Find all lines below containing the string "fatty" and return them.

RECORDS SUPPLIED:
- - - -
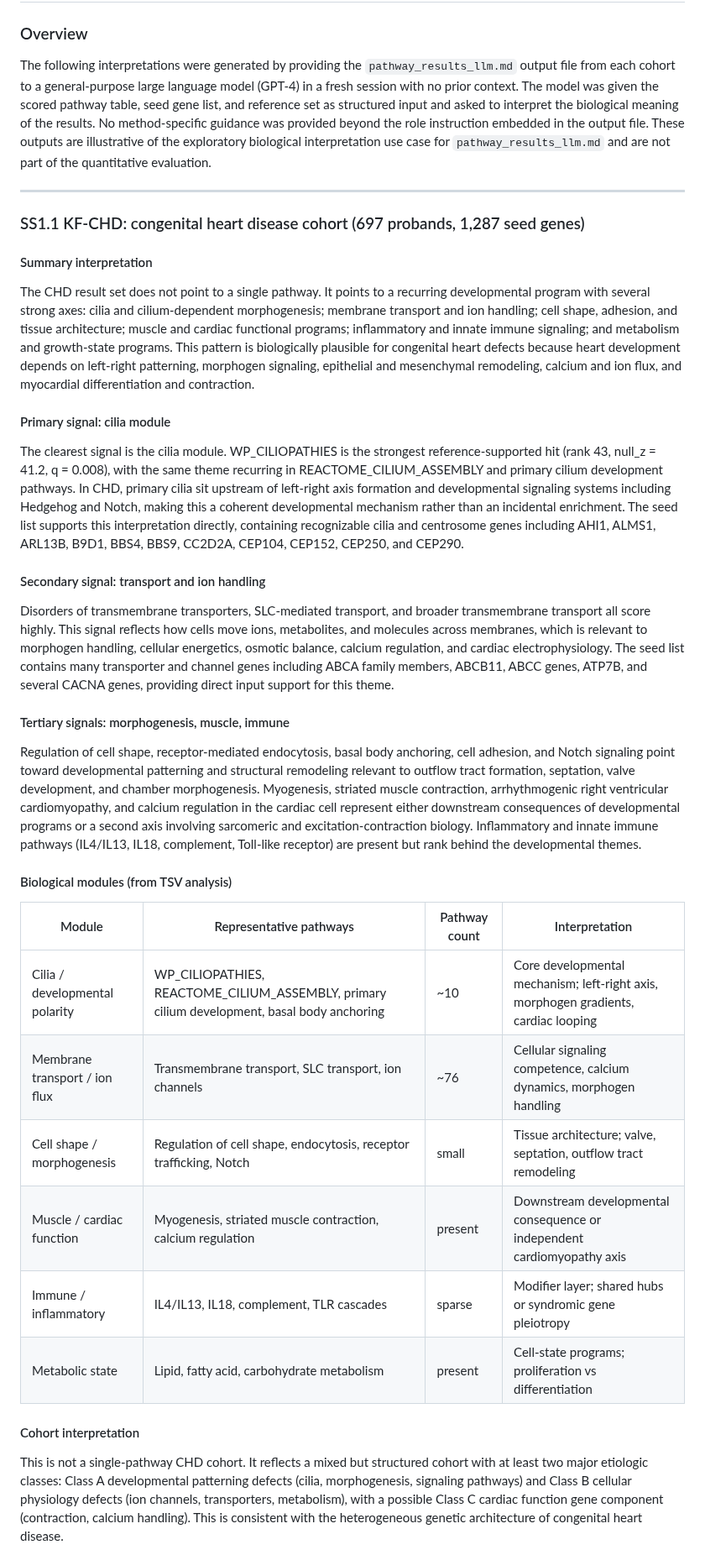
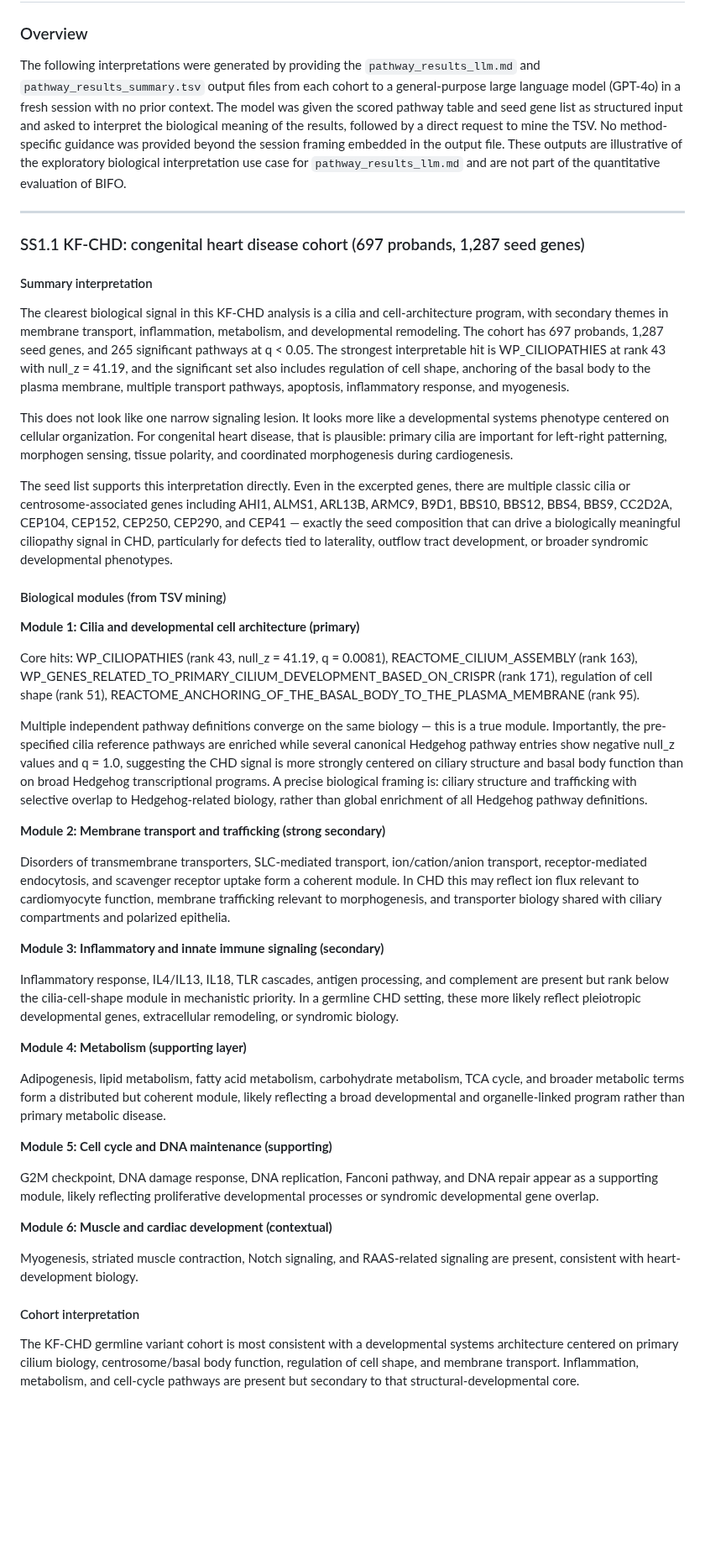
Before and after one commit to TaylorResearchLab/bifo-paper-1, a Markdown page: content/08.llm_interpretation.md, the part around one of its changes. Shown at 84% size. Drawn GitHub-style; blank space fills up the shorter version.

```diff
--- a/content/08.llm_interpretation.md
+++ b/content/08.llm_interpretation.md
@@ -2,7 +2,7 @@
 
 ### Overview
 
-The following interpretations were generated by providing the `pathway_results_llm.md` output file from each cohort to a general-purpose large language model (GPT-4) in a fresh session with no prior context. The model was given the scored pathway table, seed gene list, and reference set as structured input and asked to interpret the biological meaning of the results. No method-specific guidance was provided beyond the role instruction embedded in the output file. These outputs are illustrative of the exploratory biological interpretation use case for `pathway_results_llm.md` and are not part of the quantitative evaluation.
+The following interpretations were generated by providing the `pathway_results_llm.md` and `pathway_results_summary.tsv` output files from each cohort to a general-purpose large language model (GPT-4o) in a fresh session with no prior context. The model was given the scored pathway table and seed gene list as structured input and asked to interpret the biological meaning of the results, followed by a direct request to mine the TSV. No method-specific guidance was provided beyond the session framing embedded in the output file. These outputs are illustrative of the exploratory biological interpretation use case for `pathway_results_llm.md` and are not part of the quantitative evaluation of BIFO.
 
 ---
 
@@ -10,32 +10,41 @@ The following interpretations were generated by providing the `pathway_results_l
 
 #### Summary interpretation
 
-The CHD result set does not point to a single pathway. It points to a recurring developmental program with several strong axes: cilia and cilium-dependent morphogenesis; membrane transport and ion handling; cell shape, adhesion, and tissue architecture; muscle and cardiac functional programs; inflammatory and innate immune signaling; and metabolism and growth-state programs. This pattern is biologically plausible for congenital heart defects because heart development depends on left-right patterning, morphogen signaling, epithelial and mesenchymal remodeling, calcium and ion flux, and myocardial differentiation and contraction.
+The clearest biological signal in this KF-CHD analysis is a cilia and cell-architecture program, with secondary themes in membrane transport, inflammation, metabolism, and developmental remodeling. The cohort has 697 probands, 1,287 seed genes, and 265 significant pathways at q < 0.05. The strongest interpretable hit is WP_CILIOPATHIES at rank 43 with null_z = 41.19, and the significant set also includes regulation of cell shape, anchoring of the basal body to the plasma membrane, multiple transport pathways, apoptosis, inflammatory response, and myogenesis.
 
-#### Primary signal: cilia module
+This does not look like one narrow signaling lesion. It looks more like a developmental systems phenotype centered on cellular organization. For congenital heart disease, that is plausible: primary cilia are important for left-right patterning, morphogen sensing, tissue polarity, and coordinated morphogenesis during cardiogenesis.
 
-The clearest signal is the cilia module. WP_CILIOPATHIES is the strongest reference-supported hit (rank 43, null_z = 41.2, q = 0.008), with the same theme recurring in REACTOME_CILIUM_ASSEMBLY and primary cilium development pathways. In CHD, primary cilia sit upstream of left-right axis formation and developmental signaling systems including Hedgehog and Notch, making this a coherent developmental mechanism rather than an incidental enrichment. The seed list supports this interpretation directly, containing recognizable cilia and centrosome genes including AHI1, ALMS1, ARL13B, B9D1, BBS4, BBS9, CC2D2A, CEP104, CEP152, CEP250, and CEP290.
+The seed list supports this interpretation directly. Even in the excerpted genes, there are multiple classic cilia or centrosome-associated genes including AHI1, ALMS1, ARL13B, ARMC9, B9D1, BBS10, BBS12, BBS4, BBS9, CC2D2A, CEP104, CEP152, CEP250, CEP290, and CEP41 — exactly the seed composition that can drive a biologically meaningful ciliopathy signal in CHD, particularly for defects tied to laterality, outflow tract development, or broader syndromic developmental phenotypes.
 
-#### Secondary signal: transport and ion handling
+#### Biological modules (from TSV mining)
 
-Disorders of transmembrane transporters, SLC-mediated transport, and broader transmembrane transport all score highly. This signal reflects how cells move ions, metabolites, and molecules across membranes, which is relevant to morphogen handling, cellular energetics, osmotic balance, calcium regulation, and cardiac electrophysiology. The seed list contains many transporter and channel genes including ABCA family members, ABCB11, ABCC genes, ATP7B, and several CACNA genes, providing direct input support for this theme.
+**Module 1: Cilia and developmental cell architecture (primary)**
 
-#### Tertiary signals: morphogenesis, muscle, immune
+Core hits: WP_CILIOPATHIES (rank 43, null_z = 41.19, q = 0.0081), REACTOME_CILIUM_ASSEMBLY (rank 163), WP_GENES_RELATED_TO_PRIMARY_CILIUM_DEVELOPMENT_BASED_ON_CRISPR (rank 171), regulation of cell shape (rank 51), REACTOME_ANCHORING_OF_THE_BASAL_BODY_TO_THE_PLASMA_MEMBRANE (rank 95).
 
-Regulation of cell shape, receptor-mediated endocytosis, basal body anchoring, cell adhesion, and Notch signaling point toward developmental patterning and structural remodeling relevant to outflow tract formation, septation, valve development, and chamber morphogenesis. Myogenesis, striated muscle contraction, arrhythmogenic right ventricular cardiomyopathy, and calcium regulation in the cardiac cell represent either downstream consequences of developmental programs or a second axis involving sarcomeric and excitation-contraction biology. Inflammatory and innate immune pathways (IL4/IL13, IL18, complement, Toll-like receptor) are present but rank behind the developmental themes.
+Multiple independent pathway definitions converge on the same biology — this is a true module. Importantly, the pre-specified cilia reference pathways are enriched while several canonical Hedgehog pathway entries show negative null_z values and q = 1.0, suggesting the CHD signal is more strongly centered on ciliary structure and basal body function than on broad Hedgehog transcriptional programs. A precise biological framing is: ciliary structure and trafficking with selective overlap to Hedgehog-related biology, rather than global enrichment of all Hedgehog pathway definitions.
 
-#### Biological modules (from TSV analysis)
+**Module 2: Membrane transport and trafficking (strong secondary)**
 
-| Module | Representative pathways | Pathway count | Interpretation |
-|--------|------------------------|---------------|----------------|
-| Cilia / developmental polarity | WP_CILIOPATHIES, REACTOME_CILIUM_ASSEMBLY, primary cilium development, basal body anchoring | ~10 | Core developmental mechanism; left-right axis, morphogen gradients, cardiac looping |
-| Membrane transport / ion flux | Transmembrane transport, SLC transport, ion channels | ~76 | Cellular signaling competence, calcium dynamics, morphogen handling |
-| Cell shape / morphogenesis | Regulation of cell shape, endocytosis, receptor trafficking, Notch | small | Tissue architecture; valve, septation, outflow tract remodeling |
-| Muscle / cardiac function | Myogenesis, striated muscle contraction, calcium regulation | present | Downstream developmental consequence or independent cardiomyopathy axis |
-| Immune / inflammatory | IL4/IL13, IL18, complement, TLR cascades | sparse | Modifier layer; shared hubs or syndromic gene pleiotropy |
-| Metabolic state | Lipid, fatty acid, carbohydrate metabolism | present | Cell-state programs; proliferation vs differentiation |
+Disorders of transmembrane transporters, SLC-mediated transport, ion/cation/anion transport, receptor-mediated endocytosis, and scavenger receptor uptake form a coherent module. In CHD this may reflect ion flux relevant to cardiomyocyte function, membrane trafficking relevant to morphogenesis, and transporter biology shared with ciliary compartments and polarized epithelia.
+
+**Module 3: Inflammatory and innate immune signaling (secondary)**
+
+Inflammatory response, IL4/IL13, IL18, TLR cascades, antigen processing, and complement are present but rank below the cilia-cell-shape module in mechanistic priority. In a germline CHD setting, these more likely reflect pleiotropic developmental genes, extracellular remodeling, or syndromic biology.
+
+**Module 4: Metabolism (supporting layer)**
+
+Adipogenesis, lipid metabolism, fatty acid metabolism, carbohydrate metabolism, TCA cycle, and broader metabolic terms form a distributed but coherent module, likely reflecting a broad developmental and organelle-linked program rather than primary metabolic disease.
+
+**Module 5: Cell cycle and DNA maintenance (supporting)**
+
+G2M checkpoint, DNA damage response, DNA replication, Fanconi pathway, and DNA repair appear as a supporting module, likely reflecting proliferative developmental processes or syndromic developmental gene overlap.
+
+**Module 6: Muscle and cardiac development (contextual)**
+
+Myogenesis, striated muscle contraction, Notch signaling, and RAAS-related signaling are present, consistent with heart-development biology.
 
 #### Cohort interpretation
 
-This is not a single-pathway CHD cohort. It reflects a mixed but structured cohort with at least two major etiologic classes: Class A developmental patterning defects (cilia, morphogenesis, signaling pathways) and Class B cellular physiology defects (ion channels, transporters, metabolism), with a possible Class C cardiac function gene component (contraction, calcium handling). This is consistent with the heterogeneous genetic architecture of congenital heart disease.
+The KF-CHD germline variant cohort is most consistent with a developmental systems architecture centered on primary cilium biology, centrosome/basal body function, regulation of cell shape, and membrane transport. Inflammation, metabolism, and cell-cycle pathways are present but secondary to that structural-developmental core.
 
```
Also changed, not shown: other parts of content/08.llm_interpretation.md (+38 -30 lines).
- - - -
RESULT OF THE TASK:
-| Metabolic state | Lipid, fatty acid, carbohydrate metabolism | present | Cell-state programs; proliferation vs differentiation |
+Adipogenesis, lipid metabolism, fatty acid metabolism, carbohydrate metabolism, TCA cycle, and broader metabolic terms form a distributed but coherent module, likely reflecting a broad developmental and organelle-linked program rather than primary metabolic disease.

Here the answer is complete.